Lucky for me. I modify real chairs in composition to reveal how women reorganize themselves as a result of various life experiences. These new compositions reflect a shoring up after a woman has lost a bit of herself. Think of scar tissue.
We have all suffered over the loss of part of the Notre Dame Cathedral. I wonder how we are able to process the seemingly unending bad events to which we wake up each morning.
What helps me is speaking about the events in my work. And knitting, which is another story.
Since buttressing is an engineering way to handle the immense weight of a Gothic cathedral, and transfer that weight safely to the ground, the idea fits nicely into my overall theme of women taking steps in their composition to remain upright. Buttressing is a good word for a bit of reorganizing.

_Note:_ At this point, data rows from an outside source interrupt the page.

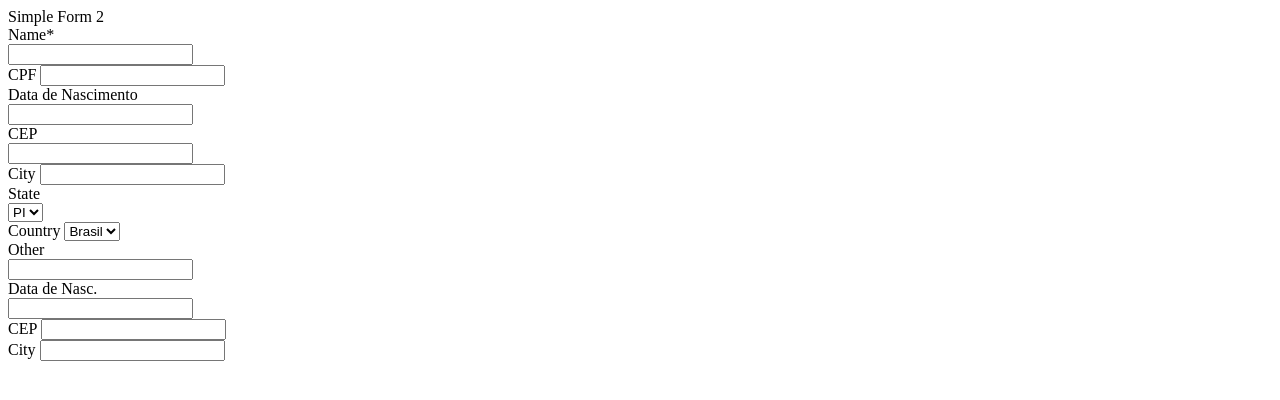
Repository: eudesf/MySpaceShip
Page: MySpaceShip/WebContent/articles/simpleform2.html
The author's editor kept a copy of each file at every save. The page is drawn from the files as they stood at one save, then again after the next save.
The browser window is 1280 px wide. The pictures show the whole page.

Above is the page before, as saved 2012-03-20 18:22:02.

### MySpaceShip/WebContent/articles/simpleform2.html
<article>
	<header>Simple Form 2</header>

	<form class="labelw20p">

		<label for="name">Name*</label>

		<div class="w30p">
			<input id="name" class="w100p" type="text" />
		</div>

		<div class="w50p">
			<label for="address">CPF</label>
			<input id="address" type="text"/>
		</div>

		<label for="birthdate">Data de Nascimento</label>

		<div class="w30p">
			<input id="birthdate" type="text" class="w100p"/>
		</div>

		<label for="cep" class="w20p">CEP</label>

		<div class="w15p">
			<input id="cep" type="text"/>
		</div>

		<div class="w15p">
			<label for="city">City</label>
			<input id="city" type="text"/>
		</div>


		<label for="state">State</label>

		<div class="w30p">
			<select id="state" class="w100p">
				<option value="PI">PI</option>
			</select>
		</div>

		<div class="w50p">
			<label for="country">Country</label>
			<select id="country">
				<option value="BRA">Brasil</option>
			</select>
		</div>

		<label for="others">Other</label>
		<div class="w80p">
			<input id="others" type="text" class="w100p" />
		</div>

		<label for="birthdate">Data de Nasc.</label>

		<div class="w30p">
			<input id="birthdate" type="text" class="w100p"/>
		</div>

		<div class="w25p">
			<label for="cep">CEP</label>
			<input id="cep" type="text"/>
		</div>

		<div class="w25p">
			<label for="city">City</label>
			<input id="city" type="text"/>
		</div>


	</form>
</article>

After the next save:
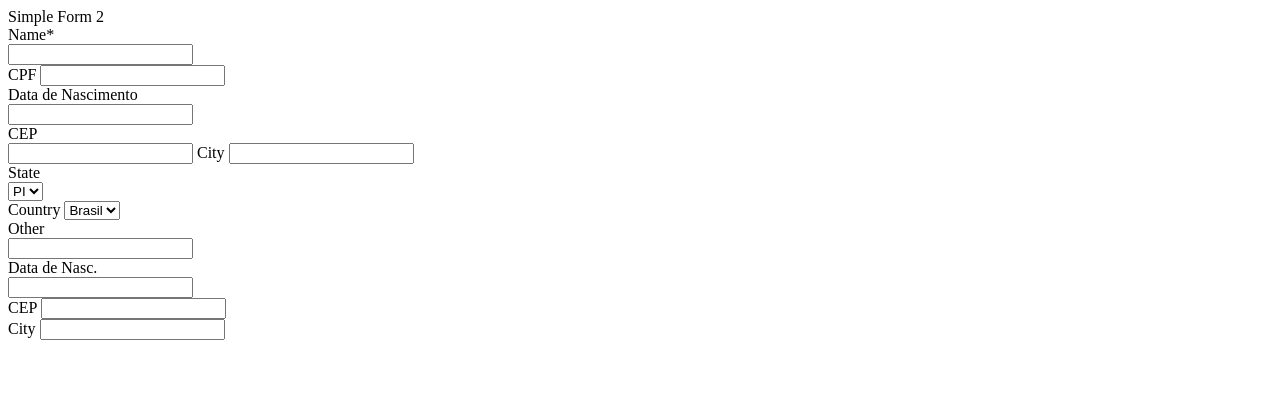
Saved 2 min 21 s later.
--- a/MySpaceShip/WebContent/articles/simpleform2.html
+++ b/MySpaceShip/WebContent/articles/simpleform2.html
@@ -20,15 +20,12 @@
 			<input id="birthdate" type="text" class="w100p"/>
 		</div>
 
-		<label for="cep" class="w20p">CEP</label>
+		<label for="cep" class="w30p">CEP</label>
 
-		<div class="w15p">
-			<input id="cep" type="text"/>
-		</div>
-
-		<div class="w15p">
-			<label for="city">City</label>
-			<input id="city" type="text"/>
+		<div class="w40p">
+			<input id="cep" type="text" class="w15p"/>
+			<label for="city" class="w10p">City</label>
+			<input id="city" type="text" class="w15p"/>
 		</div>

The central curve of the buttress reaches out to a vertical element to transfer the weight from above. It was fairly recently discovered that sculptures were added to the top of the vertical element to aid in that weight transfer. Accordingly, I added my own extra weight.
I recently wrote a new statement about the goals of my work. It also includes references to how these Uneasy Chairs are made:
These chairs, symbolizing women, are created to the strictest of manufacturing goals. They feature elements uncommon to the woodworking industry. Tools with which you might be familiar are used in unusual ways.You might see a screw head. You might see wood filler used to point out a joint rather than hiding it. You will definitely see sanding marks.
Just as I had to, long ago in Girl Scouts, throw my bedroll three times to check the half-hitches (if they stayed intact, we passed), this piece has fallen off my workbench, revealed injustices and then been fortified. It has my seal of approval.
My voice in this woodworking parallels the content of the work. Mistakes have been made. Substitutions have been employed. Elements have been adapted and cross trained. These facts are responsible for every innovation of the composition which strays from the time honored shape of a chair. If women can dance backwards in three inch heels, we can change our compositions to maintain the status quo after bad experiences. We have our backs.
A visiting artist came to Coker College when I was teaching there. A painter, she discussed the concept of “creating light” in her paintings. I knew well what she was doing as I did the same things in my embroidered work. She used complementary colors against each other in parts of the painting, and modulated each against the other as they rose to a dramatic peak, and then calmed, making the dramatic detail a brilliant contrast to the rest of the work. It could be said that yes, she created light in that certain area.
I first found this in my work in undergraduate school, knew that it was something special, but did not know at that time how I created it.
Here is an example of “creating light” in a mosaic I did a few years ago. This piece is on a cement patio, is about 3″ x 7′. Notice the chevron shapes in the middle of the composition. These shapes alternate in dark blue and dark gold at the bottom and end up far lighter at the top of the composition. This is how I created color or value gradation, making the feeling of light. In this medium, broken tile, there will be an element assuring that the phenomenon is not nearly as brilliant as it can be in painting. The grout, which is applied after all the tile work is finished, minimizes everything because it surrounds each tile in the totality of the composition. Grout is kind of a unifier and creating light depends upon using colors as different from each other as possible.
Notice the real light at the left of the composition. Learning from this example, you can also create light in a composition by employing a lighter value of the same color in specific places.
That is the case in “Fallopian”. below.
And “Extra Limb”.
“Just Bones” concentrates lighter areas to one side of the composition.